You see, Peter Senge outlines the whole concept of what systems thinking is and how to frame it within your work. It made me think of my clients.
Systems thinking, at its broadest level, believes in the interrelatedness of forces and seeing them as part of a collective process. Peter Senge notes that it was Professor Jay Forrester at MIT who outlined the nature of “system dynamics” or how complex feedback processes can generate problematic patterns of behavior within organizations and large-scale human systems. Think eco-systems, physical building systems, teams working together, etc.
For many organizations, they have the basic problem of not having enough. – enough resources, time, staffing, etc. For some reason or other, they just can’t seem to rise above the realities of this problem. They go on in endless circles always seeming to address the same issue. For many, the problem may be that they have been relying on grants and foundations to meet their budget, and they never seem to have enough, or a funding source suddenly stops funding them. For others, there fundraising has plateaued or even declined over the past few years. Others face continuing turnover in fundraising staff. I see these same problems over and over again in different organizations.
Truly, what we all must realize is that a fundraising problem is never really a fundraising problem. It is some other underlying organizational problem impacting how well an organization can conduct fundraising. We cannot begin to isolate a fundraising problem as just a fundraising problem. It is much more than that.
Organizations are living, breathing entities. One thing impacts the other which in turn impacts another. Everything in an organization is interrelated. So when, one is under stress, it has a direct bearing on the strength of the other. Nothing works in isolation.
Sometimes old models are kept in place far too long. Outdated and problematic mental models keep perpetuating cycles of behavior that impact the entire system.

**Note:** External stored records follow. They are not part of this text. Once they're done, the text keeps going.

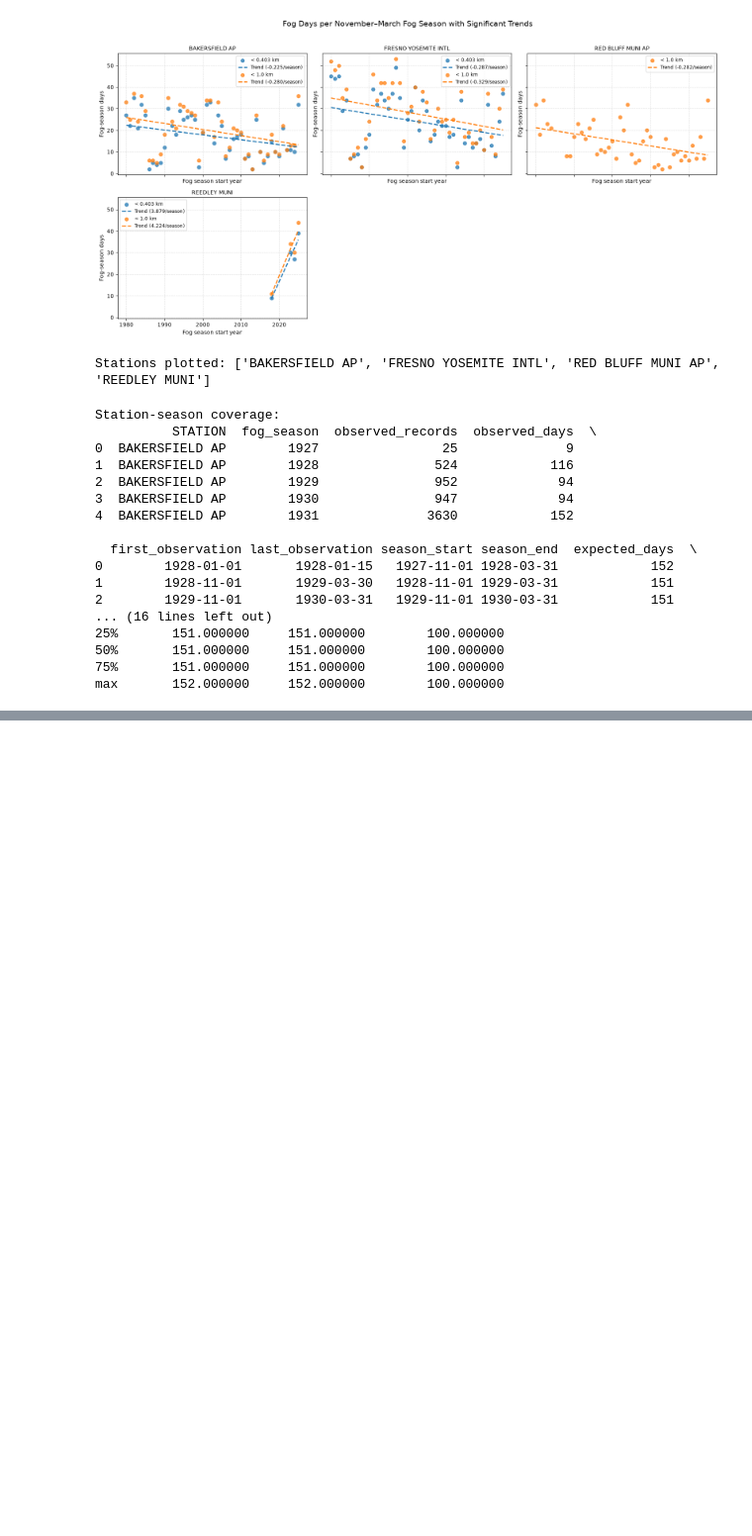
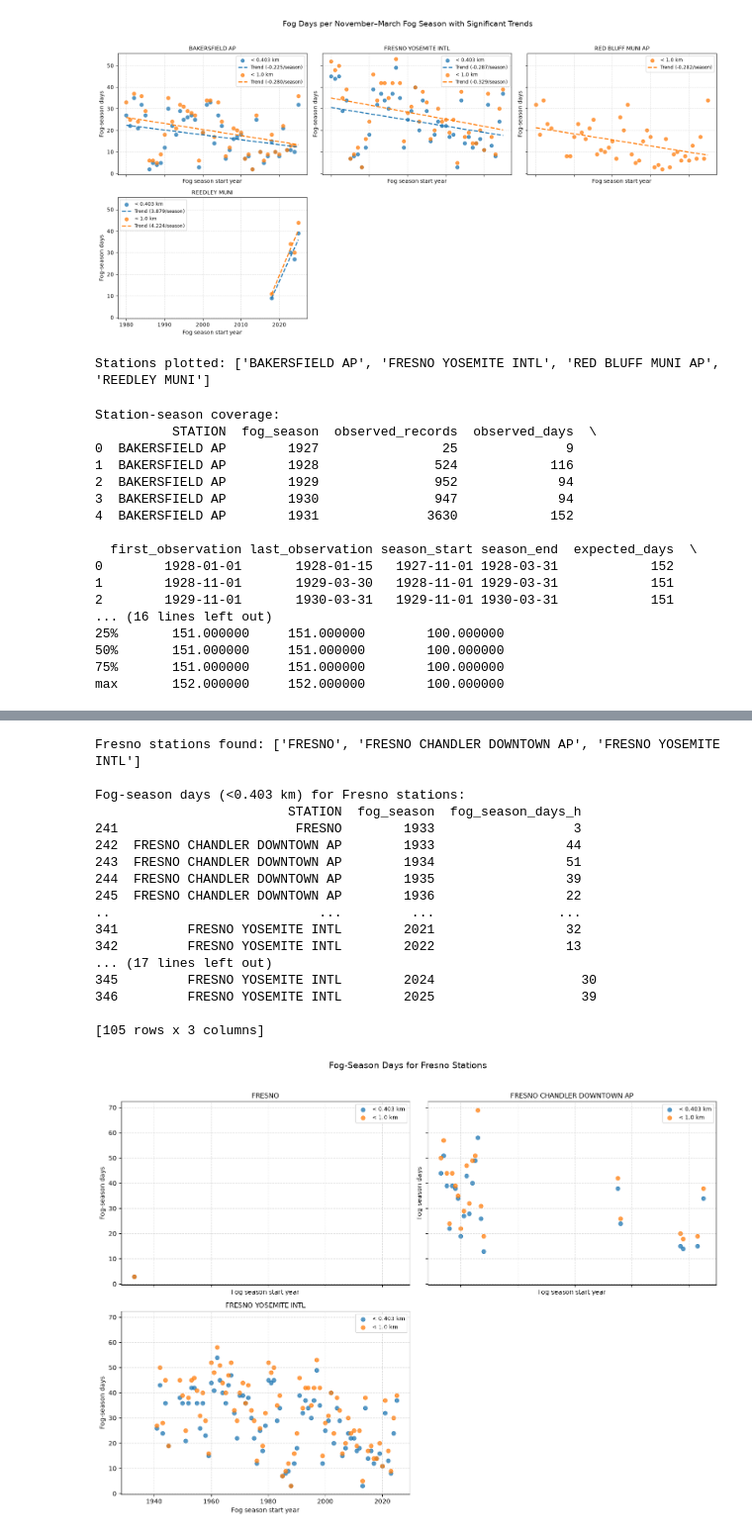
Before and after one commit to audfish/WQ2026, a Jupyter notebook: CV_Visibility_Testing_combined.ipynb, the cells around one changed output, grey strips where cells are left out. Shown at 99% size. Drawn from its saved outputs; the diff is of its cells as text; code cells hidden in the pictures; blank space fills up the shorter version.

```diff
--- a/CV_Visibility_Testing_combined.ipynb
+++ b/CV_Visibility_Testing_combined.ipynb
@@ -1930,0 +1844,80 @@ KeyError: 'fog_season_days'
+# %%
+# Total fog days per fog season for FRESNO stations, with plots for each station
+
+fresno_season_days_h = fog_season_days_h[
+    fog_season_days_h["STATION"].str.contains("FRESNO", case=False, na=False)
+]
+fresno_season_days_1km = fog_season_days_1km[
+    fog_season_days_1km["STATION"].str.contains("FRESNO", case=False, na=False)
+]
+
+fresno_stations = sorted(
+    set(fresno_season_days_h["STATION"]) | set(fresno_season_days_1km["STATION"])
+)
+
+print("Fresno stations found:", fresno_stations)
+print("\nFog-season days (<0.403 km) for Fresno stations:")
+print(fresno_season_days_h)
+print("\nFog-season days (<1.0 km) for Fresno stations:")
+print(fresno_season_days_1km)
+
+ncols = 2
+nrows = int(np.ceil(len(fresno_stations) / ncols))
+
+fig, axes = plt.subplots(nrows, ncols, figsize=(14, nrows * 5), sharex=True, sharey=True)
+axes = np.asarray(axes).reshape(-1)
+
+for idx, station in enumerate(fresno_stations):
+    ax = axes[idx]
+
+    df_h = fresno_season_days_h[
+        fresno_season_days_h["STATION"] == station
+    ].sort_values("fog_season")
+
+    df_1km = fresno_season_days_1km[
+        fresno_season_days_1km["STATION"] == station
+    ].sort_values("fog_season")
+
+    if not df_h.empty:
+        ax.scatter(
+            df_h["fog_season"], df_h["fog_season_days_h"],
+            color="tab:blue", alpha=0.75, s=40, label="< 0.403 km"
+        )
+
+    if not df_1km.empty:
+        ax.scatter(
+            df_1km["fog_season"], df_1km["fog_season_days_1km"],
+            color="tab:orange", alpha=0.75, s=40, label="< 1.0 km"
+        )
+
+    ax.set_title(station, fontsize=11)
+    ax.set_xlabel("Fog season start year")
+    ax.set_ylabel("Fog-season days")
+    ax.grid(True, linestyle="--", alpha=0.4)
+    ax.legend(fontsize="small")
+
+for ax in axes[len(fresno_stations):]:
+    fig.delaxes(ax)
+
+fig.suptitle("Fog-Season Days for Fresno Stations", fontsize=14, y=1.02)
+plt.tight_layout()
+plt.show()
+# %% [output]
+Fresno stations found: ['FRESNO', 'FRESNO CHANDLER DOWNTOWN AP', 'FRESNO YOSEMITE INTL']
+
+Fog-season days (<0.403 km) for Fresno stations:
+                         STATION  fog_season  fog_season_days_h
+241                       FRESNO        1933                  3
+242  FRESNO CHANDLER DOWNTOWN AP        1933                 44
+243  FRESNO CHANDLER DOWNTOWN AP        1934                 51
+244  FRESNO CHANDLER DOWNTOWN AP        1935                 39
+245  FRESNO CHANDLER DOWNTOWN AP        1936                 22
+..                           ...         ...                ...
+341         FRESNO YOSEMITE INTL        2021                 32
+342         FRESNO YOSEMITE INTL        2022                 13
+... (17 lines left out)
+345         FRESNO YOSEMITE INTL        2024                   30
+346         FRESNO YOSEMITE INTL        2025                   39
+
+[105 rows x 3 columns]
+[figure, added]
```
Also changed, not shown: parts of 2 cells of this notebook.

Some systems that an organization should be looking at beyond fundraising itself:
The board of directors and its governance model.
Staffing patterns and their compensation and their incentives.
Deeply held organizational assumptions and beliefs.
Performance expectations both implicit and explicit.
Cultures within organizations.
Changing demographics within the community that an organization serves.
Demographic changes within populations of donors.
Marketing or lack of marketing efforts along with general overall perceptions of organization.
Physical conditions of facilities.
The overall financial and economic environment.
A savvy fundraiser and fundraising consultant will understand these dynamics. One knows in most cases that if a Board of Directors is managing the efforts of staff, then fundraising will be impacted. If employees are not given the tools or resources to be able to do their job, then fundraising is affected. If expectations are unrealistic, fundraising is affected.
When clients present themselves to me with a fundraising problem, I often dig deep with questions. Because often and in most cases, the solutions that the client thinks they need are the ones not needed. The answer lies deep below the surface, and it takes someone versed in the language of systems thinking to be able to conduct an appropriate diagnosis and to outline a roadmap for making that systems change possible.
The consultant or fundraiser must be skilled at this work, for one should not make a change just because they see a leverage point. The amount of change, the type of change, and the scope of the modification proposed can either create the needed change or in some cases further exacerbate the problem.
So, for that gentleman who I was having lunch with, thank you! It behooves us all to have such strong mentors in our work from a multitude of disciples beyond fund development. Broadening our scope of resources allows us to care more holistically for the organizations that we steward.
Good governance doesn’t end at creating a Governance Committee of the board or even of establishing processes for governance such as policies and procedures, or even developing new committee structures.
Governance has only begun. It continues with a well formed and crafted agenda for all meetings both at the Board and, most especially, at the committee level.
Do you put casual thought into your agenda or do your spend time carefully constructing the flow and feel of the meeting?
I say, don’t take the agenda lightly. It can indeed work to shift a culture from management to governance just by mear fact of the topics, the order of the items, and those responsible for reporting.
Agenda’s need to be carefully crafted and constructed to produce concrete action items. Poorly devised agendas will cause meetings to go astray, tensions to rise, and governance to quickly turn to management.
How do you begin to structure your agenda? Well, think about what topics are important for this group to discuss and what is the best use of their time.
Here are some suggestions for your next meeting:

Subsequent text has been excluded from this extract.